§ **WHAT IS EXPECTED**
Give back each record precisely, pictures excluded.

┌─ INFORMATION SUPPLIED

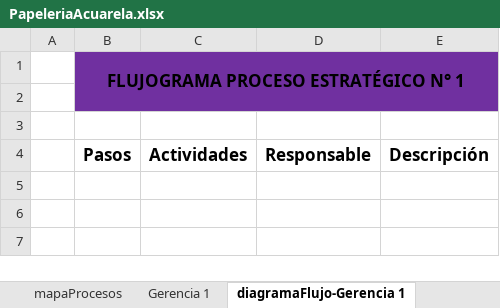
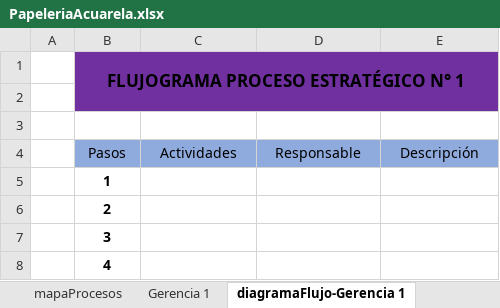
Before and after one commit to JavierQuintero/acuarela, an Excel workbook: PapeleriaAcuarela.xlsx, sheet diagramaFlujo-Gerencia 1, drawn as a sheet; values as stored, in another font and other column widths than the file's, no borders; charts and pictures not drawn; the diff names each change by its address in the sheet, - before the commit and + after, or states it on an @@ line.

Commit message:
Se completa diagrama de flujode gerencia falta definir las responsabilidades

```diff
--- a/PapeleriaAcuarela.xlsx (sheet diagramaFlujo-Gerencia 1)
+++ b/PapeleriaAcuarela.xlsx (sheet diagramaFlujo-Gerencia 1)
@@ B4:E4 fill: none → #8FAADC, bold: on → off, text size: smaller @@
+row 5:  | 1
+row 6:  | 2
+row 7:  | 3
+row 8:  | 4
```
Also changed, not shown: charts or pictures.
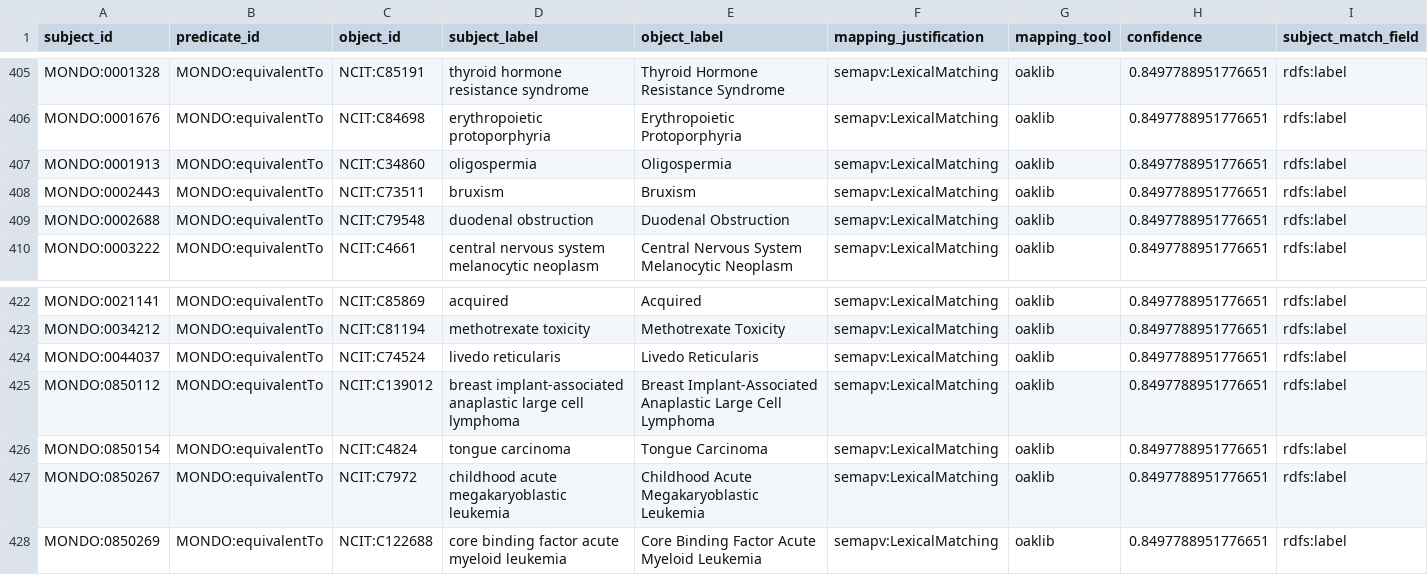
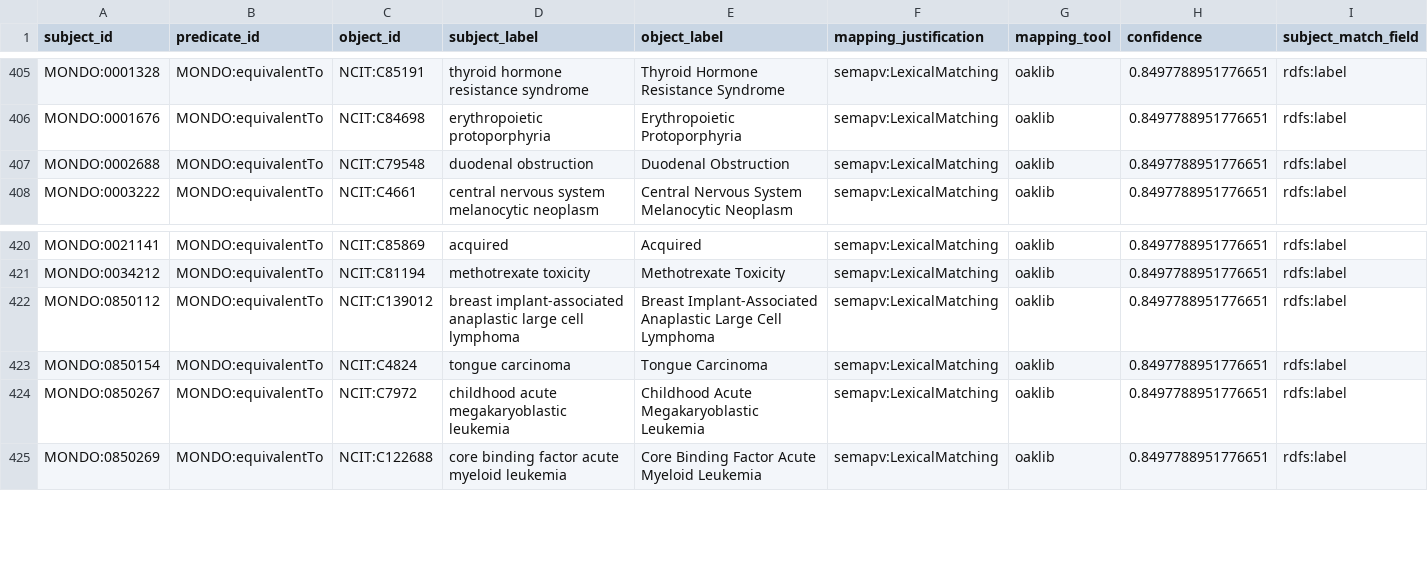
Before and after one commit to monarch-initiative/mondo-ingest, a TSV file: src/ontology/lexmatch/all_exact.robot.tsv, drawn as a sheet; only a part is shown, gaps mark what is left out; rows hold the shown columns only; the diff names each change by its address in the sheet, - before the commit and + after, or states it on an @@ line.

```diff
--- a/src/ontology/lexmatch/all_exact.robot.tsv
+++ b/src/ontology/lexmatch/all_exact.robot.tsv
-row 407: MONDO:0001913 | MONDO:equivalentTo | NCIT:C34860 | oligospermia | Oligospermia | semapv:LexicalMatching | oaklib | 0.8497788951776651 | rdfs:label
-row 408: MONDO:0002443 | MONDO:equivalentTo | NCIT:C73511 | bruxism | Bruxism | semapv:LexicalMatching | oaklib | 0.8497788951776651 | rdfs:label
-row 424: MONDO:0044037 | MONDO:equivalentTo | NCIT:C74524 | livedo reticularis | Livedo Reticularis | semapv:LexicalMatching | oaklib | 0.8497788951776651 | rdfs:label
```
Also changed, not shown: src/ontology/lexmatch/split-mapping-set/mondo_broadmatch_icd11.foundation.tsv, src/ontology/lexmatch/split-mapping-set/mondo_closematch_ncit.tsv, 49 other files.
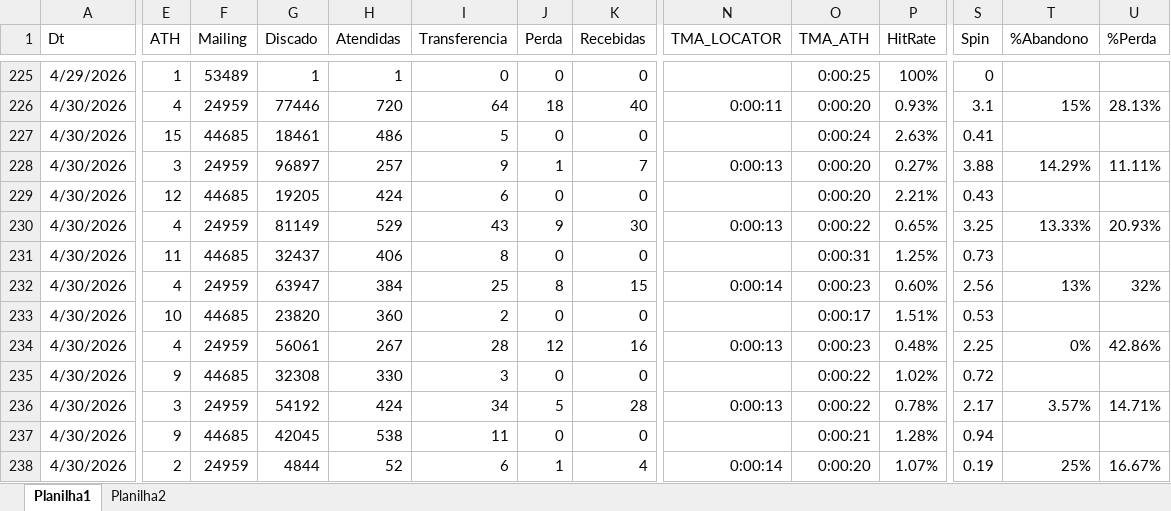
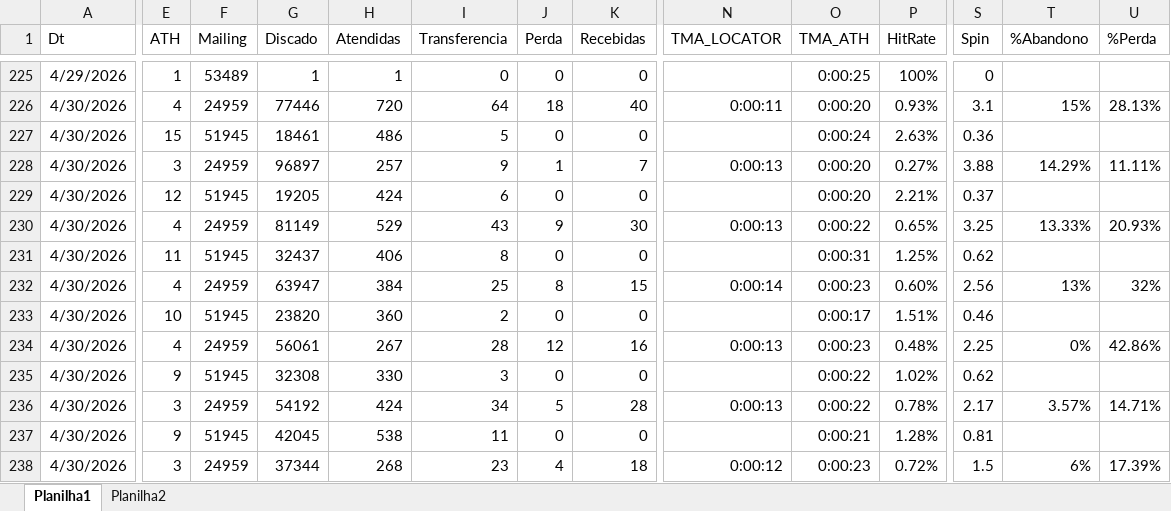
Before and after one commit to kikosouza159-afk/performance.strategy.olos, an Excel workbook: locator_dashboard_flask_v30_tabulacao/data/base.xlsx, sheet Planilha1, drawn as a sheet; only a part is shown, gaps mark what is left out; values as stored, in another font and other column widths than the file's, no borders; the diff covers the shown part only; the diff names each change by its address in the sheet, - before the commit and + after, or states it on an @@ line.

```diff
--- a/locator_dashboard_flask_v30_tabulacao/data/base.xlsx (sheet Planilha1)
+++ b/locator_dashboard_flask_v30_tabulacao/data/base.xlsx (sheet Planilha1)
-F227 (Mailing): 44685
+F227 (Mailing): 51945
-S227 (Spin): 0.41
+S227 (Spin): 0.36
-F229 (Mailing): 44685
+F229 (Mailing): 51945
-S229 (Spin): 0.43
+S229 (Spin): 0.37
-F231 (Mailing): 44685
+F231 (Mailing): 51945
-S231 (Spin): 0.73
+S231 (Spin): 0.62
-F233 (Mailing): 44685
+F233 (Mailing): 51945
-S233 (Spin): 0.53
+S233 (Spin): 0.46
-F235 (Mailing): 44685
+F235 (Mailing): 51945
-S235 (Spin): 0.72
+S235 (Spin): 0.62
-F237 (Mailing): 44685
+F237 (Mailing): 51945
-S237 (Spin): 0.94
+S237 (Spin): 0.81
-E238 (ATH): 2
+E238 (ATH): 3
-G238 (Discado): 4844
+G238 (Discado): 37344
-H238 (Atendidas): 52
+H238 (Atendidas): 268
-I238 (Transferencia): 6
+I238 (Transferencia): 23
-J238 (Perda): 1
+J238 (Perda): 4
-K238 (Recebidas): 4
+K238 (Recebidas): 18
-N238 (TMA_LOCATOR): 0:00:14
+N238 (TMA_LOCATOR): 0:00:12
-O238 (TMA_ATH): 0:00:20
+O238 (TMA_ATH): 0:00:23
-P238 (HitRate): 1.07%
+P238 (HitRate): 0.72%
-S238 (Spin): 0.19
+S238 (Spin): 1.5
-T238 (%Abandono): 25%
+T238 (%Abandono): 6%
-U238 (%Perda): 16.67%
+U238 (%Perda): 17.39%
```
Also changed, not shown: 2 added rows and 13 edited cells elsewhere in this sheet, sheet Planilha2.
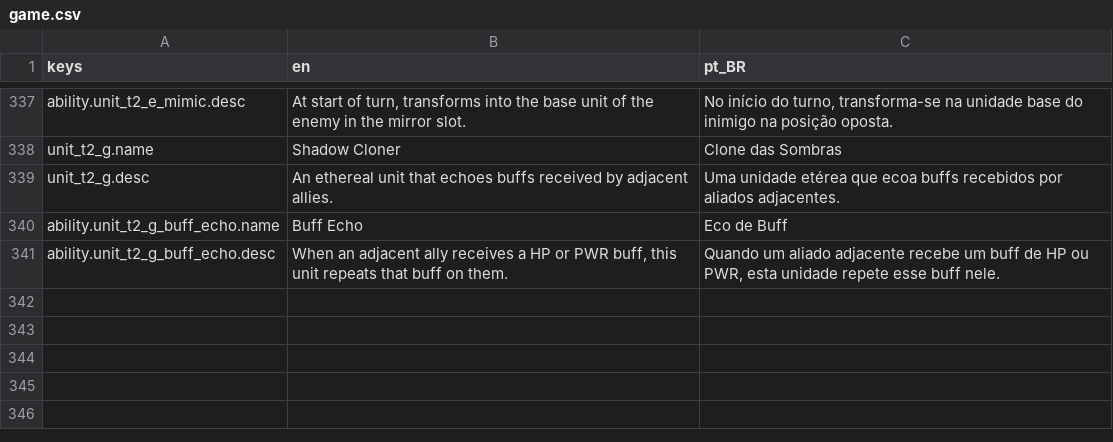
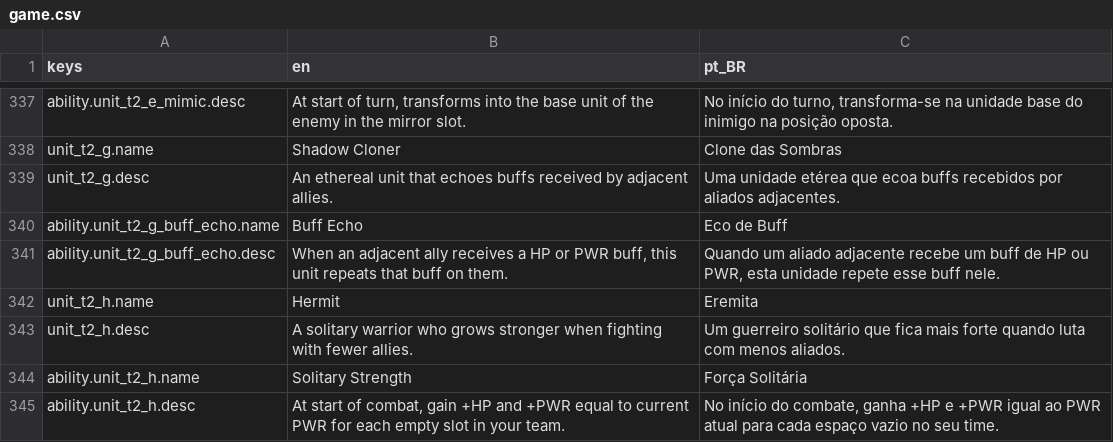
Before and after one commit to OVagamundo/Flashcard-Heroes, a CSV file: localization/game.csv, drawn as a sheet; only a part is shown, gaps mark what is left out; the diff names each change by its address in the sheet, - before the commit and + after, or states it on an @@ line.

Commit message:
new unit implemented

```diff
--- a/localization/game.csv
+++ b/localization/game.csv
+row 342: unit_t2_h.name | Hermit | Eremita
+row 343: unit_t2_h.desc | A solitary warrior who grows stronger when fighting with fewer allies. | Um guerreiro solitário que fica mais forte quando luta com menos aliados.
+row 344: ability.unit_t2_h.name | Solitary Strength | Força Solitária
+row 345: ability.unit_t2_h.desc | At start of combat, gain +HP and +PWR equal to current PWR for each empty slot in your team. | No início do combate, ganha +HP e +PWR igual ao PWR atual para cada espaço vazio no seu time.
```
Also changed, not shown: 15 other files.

└─

§ **COMPLETED EXERCISE**
Before and after one commit to JavierQuintero/acuarela, an Excel workbook: PapeleriaAcuarela.xlsx, sheet diagramaFlujo-Gerencia 1, drawn as a sheet; values as stored, in another font and other column widths than the file's, no borders; charts and pictures not drawn; the diff names each change by its address in the sheet, - before the commit and + after, or states it on an @@ line.

Commit message:
Se completa diagrama de flujode gerencia falta definir las responsabilidades

```diff
--- a/PapeleriaAcuarela.xlsx (sheet diagramaFlujo-Gerencia 1)
+++ b/PapeleriaAcuarela.xlsx (sheet diagramaFlujo-Gerencia 1)
@@ B4:E4 fill: none → #8FAADC, bold: on → off, text size: smaller @@
+row 5:  | 1
+row 6:  | 2
+row 7:  | 3
+row 8:  | 4
```
Also changed, not shown: charts or pictures.
Before and after one commit to monarch-initiative/mondo-ingest, a TSV file: src/ontology/lexmatch/all_exact.robot.tsv, drawn as a sheet; only a part is shown, gaps mark what is left out; rows hold the shown columns only; the diff names each change by its address in the sheet, - before the commit and + after, or states it on an @@ line.

```diff
--- a/src/ontology/lexmatch/all_exact.robot.tsv
+++ b/src/ontology/lexmatch/all_exact.robot.tsv
-row 407: MONDO:0001913 | MONDO:equivalentTo | NCIT:C34860 | oligospermia | Oligospermia | semapv:LexicalMatching | oaklib | 0.8497788951776651 | rdfs:label
-row 408: MONDO:0002443 | MONDO:equivalentTo | NCIT:C73511 | bruxism | Bruxism | semapv:LexicalMatching | oaklib | 0.8497788951776651 | rdfs:label
-row 424: MONDO:0044037 | MONDO:equivalentTo | NCIT:C74524 | livedo reticularis | Livedo Reticularis | semapv:LexicalMatching | oaklib | 0.8497788951776651 | rdfs:label
```
Also changed, not shown: src/ontology/lexmatch/split-mapping-set/mondo_broadmatch_icd11.foundation.tsv, src/ontology/lexmatch/split-mapping-set/mondo_closematch_ncit.tsv, 49 other files.
Before and after one commit to kikosouza159-afk/performance.strategy.olos, an Excel workbook: locator_dashboard_flask_v30_tabulacao/data/base.xlsx, sheet Planilha1, drawn as a sheet; only a part is shown, gaps mark what is left out; values as stored, in another font and other column widths than the file's, no borders; the diff covers the shown part only; the diff names each change by its address in the sheet, - before the commit and + after, or states it on an @@ line.

```diff
--- a/locator_dashboard_flask_v30_tabulacao/data/base.xlsx (sheet Planilha1)
+++ b/locator_dashboard_flask_v30_tabulacao/data/base.xlsx (sheet Planilha1)
-F227 (Mailing): 44685
+F227 (Mailing): 51945
-S227 (Spin): 0.41
+S227 (Spin): 0.36
-F229 (Mailing): 44685
+F229 (Mailing): 51945
-S229 (Spin): 0.43
+S229 (Spin): 0.37
-F231 (Mailing): 44685
+F231 (Mailing): 51945
-S231 (Spin): 0.73
+S231 (Spin): 0.62
-F233 (Mailing): 44685
+F233 (Mailing): 51945
-S233 (Spin): 0.53
+S233 (Spin): 0.46
-F235 (Mailing): 44685
+F235 (Mailing): 51945
-S235 (Spin): 0.72
+S235 (Spin): 0.62
-F237 (Mailing): 44685
+F237 (Mailing): 51945
-S237 (Spin): 0.94
+S237 (Spin): 0.81
-E238 (ATH): 2
+E238 (ATH): 3
-G238 (Discado): 4844
+G238 (Discado): 37344
-H238 (Atendidas): 52
+H238 (Atendidas): 268
-I238 (Transferencia): 6
+I238 (Transferencia): 23
-J238 (Perda): 1
+J238 (Perda): 4
-K238 (Recebidas): 4
+K238 (Recebidas): 18
-N238 (TMA_LOCATOR): 0:00:14
+N238 (TMA_LOCATOR): 0:00:12
-O238 (TMA_ATH): 0:00:20
+O238 (TMA_ATH): 0:00:23
-P238 (HitRate): 1.07%
+P238 (HitRate): 0.72%
-S238 (Spin): 0.19
+S238 (Spin): 1.5
-T238 (%Abandono): 25%
+T238 (%Abandono): 6%
-U238 (%Perda): 16.67%
+U238 (%Perda): 17.39%
```
Also changed, not shown: 2 added rows and 13 edited cells elsewhere in this sheet, sheet Planilha2.
Before and after one commit to OVagamundo/Flashcard-Heroes, a CSV file: localization/game.csv, drawn as a sheet; only a part is shown, gaps mark what is left out; the diff names each change by its address in the sheet, - before the commit and + after, or states it on an @@ line.

Commit message:
new unit implemented

```diff
--- a/localization/game.csv
+++ b/localization/game.csv
+row 342: unit_t2_h.name | Hermit | Eremita
+row 343: unit_t2_h.desc | A solitary warrior who grows stronger when fighting with fewer allies. | Um guerreiro solitário que fica mais forte quando luta com menos aliados.
+row 344: ability.unit_t2_h.name | Solitary Strength | Força Solitária
+row 345: ability.unit_t2_h.desc | At start of combat, gain +HP and +PWR equal to current PWR for each empty slot in your team. | No início do combate, ganha +HP e +PWR igual ao PWR atual para cada espaço vazio no seu time.
```
Also changed, not shown: 15 other files.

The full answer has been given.